From Elihu H. Smith1
[New York, February 14, 1798]
The New York Society for promoting the Manumission of Slaves &c.2 at their Stated meeting in January last,3 directed the referrence, of the two following articles, (of a report then made to them by their Committee on the Circular Address of the last Convention,4) to the Counsellors5 of the Society: “Art. 1st. To transmit Copies to the ensuing Convention, of any Laws, relative to Slaves, which may be enacted, by the Legislature of this State, previous to the Session of the said Convention, and since the Convention of 1797.”
“Art. 5th (of the Report) To give information to the Convention of the exertions, and of their issue, which have been made by this Society, to obtain a repeal, or amelioration, of the Laws relative to Slaves.”
The Report represents these as duties to be fulfilled by the Society; which they have, accordingly, determined to execute, & for this purpose have ordered this referrence to their Counsellors—who are further directed “to prepare their report therein, with all convenient dispatch; and, when prepared, to deliver it over to such persons as may, hereafter, be chosen to represent the Society, in the Convention to be held in June 1798.”
The other members of the Counsel of the Society, of which you are first-named, are: Peter Jay Munro, William Johnson, & Martin S. Wilkins, Esquires.6
I am respectfully Yours,
E. H. Smith Secy.
Feb: 14. 1798.
Alexr. Hamilton Esqr.
ALS, Hamilton Papers, Library of Congress.
1. Smith was a physician, poet, and author who served as secretary of the New York Society for Promoting the Manumission of Slaves.
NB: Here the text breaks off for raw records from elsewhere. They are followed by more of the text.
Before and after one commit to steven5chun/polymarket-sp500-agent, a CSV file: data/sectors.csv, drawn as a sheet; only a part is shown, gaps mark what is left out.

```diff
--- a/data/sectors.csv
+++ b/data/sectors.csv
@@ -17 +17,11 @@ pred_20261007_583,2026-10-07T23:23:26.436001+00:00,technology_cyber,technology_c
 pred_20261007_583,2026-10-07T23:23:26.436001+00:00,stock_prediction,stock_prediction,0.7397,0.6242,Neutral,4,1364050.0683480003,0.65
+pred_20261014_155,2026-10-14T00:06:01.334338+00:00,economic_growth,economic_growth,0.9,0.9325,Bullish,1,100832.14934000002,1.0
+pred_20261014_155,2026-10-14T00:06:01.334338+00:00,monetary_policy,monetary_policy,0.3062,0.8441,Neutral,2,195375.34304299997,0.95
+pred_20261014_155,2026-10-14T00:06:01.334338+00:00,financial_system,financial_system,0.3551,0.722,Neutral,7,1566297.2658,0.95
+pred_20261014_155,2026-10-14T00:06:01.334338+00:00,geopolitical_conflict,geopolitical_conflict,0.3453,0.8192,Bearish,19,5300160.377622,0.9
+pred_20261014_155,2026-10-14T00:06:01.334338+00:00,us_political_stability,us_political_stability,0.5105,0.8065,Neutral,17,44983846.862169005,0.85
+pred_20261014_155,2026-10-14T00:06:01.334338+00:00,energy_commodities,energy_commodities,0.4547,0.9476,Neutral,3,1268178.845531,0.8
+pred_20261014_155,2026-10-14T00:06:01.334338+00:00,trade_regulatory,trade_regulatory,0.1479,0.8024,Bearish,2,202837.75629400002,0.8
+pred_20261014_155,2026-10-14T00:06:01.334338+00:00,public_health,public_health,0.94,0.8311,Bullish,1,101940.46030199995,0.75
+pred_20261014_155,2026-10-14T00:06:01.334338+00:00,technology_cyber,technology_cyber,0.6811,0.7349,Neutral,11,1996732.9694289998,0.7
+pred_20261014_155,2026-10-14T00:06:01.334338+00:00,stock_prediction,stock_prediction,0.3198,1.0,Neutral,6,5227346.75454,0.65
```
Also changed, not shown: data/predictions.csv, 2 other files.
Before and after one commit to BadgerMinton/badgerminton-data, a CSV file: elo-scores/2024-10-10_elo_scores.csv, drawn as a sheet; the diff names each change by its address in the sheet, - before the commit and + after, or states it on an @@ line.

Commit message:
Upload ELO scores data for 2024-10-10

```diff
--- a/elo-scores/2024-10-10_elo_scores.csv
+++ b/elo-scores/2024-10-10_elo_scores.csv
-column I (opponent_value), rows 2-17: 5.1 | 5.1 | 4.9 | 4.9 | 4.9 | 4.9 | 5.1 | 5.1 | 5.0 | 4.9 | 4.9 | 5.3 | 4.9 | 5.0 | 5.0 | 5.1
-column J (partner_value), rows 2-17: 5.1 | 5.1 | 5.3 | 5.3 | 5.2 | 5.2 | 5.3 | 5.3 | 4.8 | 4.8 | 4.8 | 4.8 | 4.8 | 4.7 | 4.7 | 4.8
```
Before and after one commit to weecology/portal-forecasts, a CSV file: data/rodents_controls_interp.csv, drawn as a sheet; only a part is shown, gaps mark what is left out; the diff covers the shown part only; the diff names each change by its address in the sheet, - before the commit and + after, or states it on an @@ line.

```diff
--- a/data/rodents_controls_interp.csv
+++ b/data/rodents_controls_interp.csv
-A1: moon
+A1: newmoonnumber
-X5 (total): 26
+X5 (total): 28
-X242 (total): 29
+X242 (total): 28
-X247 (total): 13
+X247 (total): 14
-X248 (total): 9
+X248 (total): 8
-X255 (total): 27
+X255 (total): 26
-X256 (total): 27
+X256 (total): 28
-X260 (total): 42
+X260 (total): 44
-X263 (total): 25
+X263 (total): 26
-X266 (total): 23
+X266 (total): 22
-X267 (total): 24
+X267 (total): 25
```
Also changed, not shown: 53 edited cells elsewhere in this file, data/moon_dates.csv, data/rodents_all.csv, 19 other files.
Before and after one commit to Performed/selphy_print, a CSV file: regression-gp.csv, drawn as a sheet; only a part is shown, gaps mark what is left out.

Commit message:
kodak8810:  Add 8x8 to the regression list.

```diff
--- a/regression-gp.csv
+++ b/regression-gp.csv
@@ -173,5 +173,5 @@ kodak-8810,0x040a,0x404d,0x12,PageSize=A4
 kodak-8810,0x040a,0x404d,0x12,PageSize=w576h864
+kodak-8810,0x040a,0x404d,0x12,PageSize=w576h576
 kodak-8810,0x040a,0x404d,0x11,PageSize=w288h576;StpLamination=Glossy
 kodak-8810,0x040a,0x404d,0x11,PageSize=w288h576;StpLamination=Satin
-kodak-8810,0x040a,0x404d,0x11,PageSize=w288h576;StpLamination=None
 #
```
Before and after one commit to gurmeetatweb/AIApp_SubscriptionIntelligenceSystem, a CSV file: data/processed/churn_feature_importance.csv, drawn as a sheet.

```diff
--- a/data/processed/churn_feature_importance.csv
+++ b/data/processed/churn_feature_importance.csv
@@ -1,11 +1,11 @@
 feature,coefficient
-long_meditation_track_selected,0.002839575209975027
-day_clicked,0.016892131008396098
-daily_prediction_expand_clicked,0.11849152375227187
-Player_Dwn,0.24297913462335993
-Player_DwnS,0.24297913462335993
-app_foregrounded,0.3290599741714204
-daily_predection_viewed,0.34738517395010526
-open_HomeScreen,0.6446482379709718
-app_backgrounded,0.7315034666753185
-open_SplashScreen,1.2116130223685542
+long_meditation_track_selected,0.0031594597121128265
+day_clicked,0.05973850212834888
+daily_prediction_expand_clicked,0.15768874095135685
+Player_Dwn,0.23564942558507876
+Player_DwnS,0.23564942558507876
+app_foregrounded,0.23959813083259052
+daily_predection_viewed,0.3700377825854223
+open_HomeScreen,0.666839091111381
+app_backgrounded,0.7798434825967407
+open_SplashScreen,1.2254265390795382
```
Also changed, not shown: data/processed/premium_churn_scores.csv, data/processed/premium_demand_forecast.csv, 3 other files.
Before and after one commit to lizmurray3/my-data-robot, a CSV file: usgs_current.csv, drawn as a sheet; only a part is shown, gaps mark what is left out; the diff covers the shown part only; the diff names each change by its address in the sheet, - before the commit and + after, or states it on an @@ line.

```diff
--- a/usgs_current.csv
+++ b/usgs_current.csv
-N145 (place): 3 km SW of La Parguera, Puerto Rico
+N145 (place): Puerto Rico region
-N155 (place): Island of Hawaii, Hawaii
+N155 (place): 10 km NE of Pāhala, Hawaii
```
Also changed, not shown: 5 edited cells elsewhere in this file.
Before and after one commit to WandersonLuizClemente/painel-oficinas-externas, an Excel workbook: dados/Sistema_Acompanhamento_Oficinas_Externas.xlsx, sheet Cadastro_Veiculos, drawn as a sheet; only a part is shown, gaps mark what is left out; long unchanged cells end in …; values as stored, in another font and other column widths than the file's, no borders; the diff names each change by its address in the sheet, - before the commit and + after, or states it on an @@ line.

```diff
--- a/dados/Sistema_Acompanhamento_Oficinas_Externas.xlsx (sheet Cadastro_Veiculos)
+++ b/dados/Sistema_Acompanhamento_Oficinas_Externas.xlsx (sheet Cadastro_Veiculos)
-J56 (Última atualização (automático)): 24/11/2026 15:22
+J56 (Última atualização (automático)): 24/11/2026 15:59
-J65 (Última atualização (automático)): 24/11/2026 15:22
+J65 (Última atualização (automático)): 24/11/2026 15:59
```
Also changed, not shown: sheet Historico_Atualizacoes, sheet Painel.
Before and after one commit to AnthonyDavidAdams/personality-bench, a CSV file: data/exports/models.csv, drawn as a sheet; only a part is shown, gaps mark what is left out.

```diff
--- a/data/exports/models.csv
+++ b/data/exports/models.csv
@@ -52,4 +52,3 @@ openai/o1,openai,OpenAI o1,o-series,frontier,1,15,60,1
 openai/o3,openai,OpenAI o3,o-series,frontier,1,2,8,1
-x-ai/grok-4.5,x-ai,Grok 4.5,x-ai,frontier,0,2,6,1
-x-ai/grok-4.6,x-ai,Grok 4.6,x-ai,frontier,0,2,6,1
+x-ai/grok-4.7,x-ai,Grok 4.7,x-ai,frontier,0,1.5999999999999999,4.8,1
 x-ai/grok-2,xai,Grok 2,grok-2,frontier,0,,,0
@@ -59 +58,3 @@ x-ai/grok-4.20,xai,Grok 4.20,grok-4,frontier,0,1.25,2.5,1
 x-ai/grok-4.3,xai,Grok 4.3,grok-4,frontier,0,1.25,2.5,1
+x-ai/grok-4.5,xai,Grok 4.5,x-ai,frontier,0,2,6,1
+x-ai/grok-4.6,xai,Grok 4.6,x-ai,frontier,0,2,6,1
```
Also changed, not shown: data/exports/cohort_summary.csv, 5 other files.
On September 19, 1798, he died of yellow fever.
2. The first meeting of the society was held on January 25, 1785 (“Minutes of the Society for Promoting the Manumission of Slaves,” New-York Historical Society, New York City). For H’s participation in the establishment of the society, see “Attendance at a Meeting of the Society for Promoting the Manumission of Slaves,” February 4, 1785.
3. This meeting was held on January 16, 1798 (“Minutes of the Society for Promoting the Manumission of Slaves,” New-York Historical Society, New York City).
4. The convention met in Philadelphia, May 3–9, 1797. See Minutes of the Proceedings of the Fourth Convention of Delegates from the Abolition Societies Established in Different Parts of the United States. Assembled at Philadelphia, on the third day of May one thousand seven hundred and ninety-seven, and continued by adjournments until the ninth day of the same month, inclusive (Philadelphia: Zachariah Paulson, Jr., 1797).
5. H was elected a counsellor on January 16, 1798 (“Minutes of the Society for Promoting the Manumission of Slaves,” New-York Historical Society, New York City).
6. Munro, Johnson, and Wilkins were New York City attorneys. In addition, Johnson was one of the vice presidents of the Society for Promoting the Manumission of Slaves and president of Columbia College from 1787 to 1800.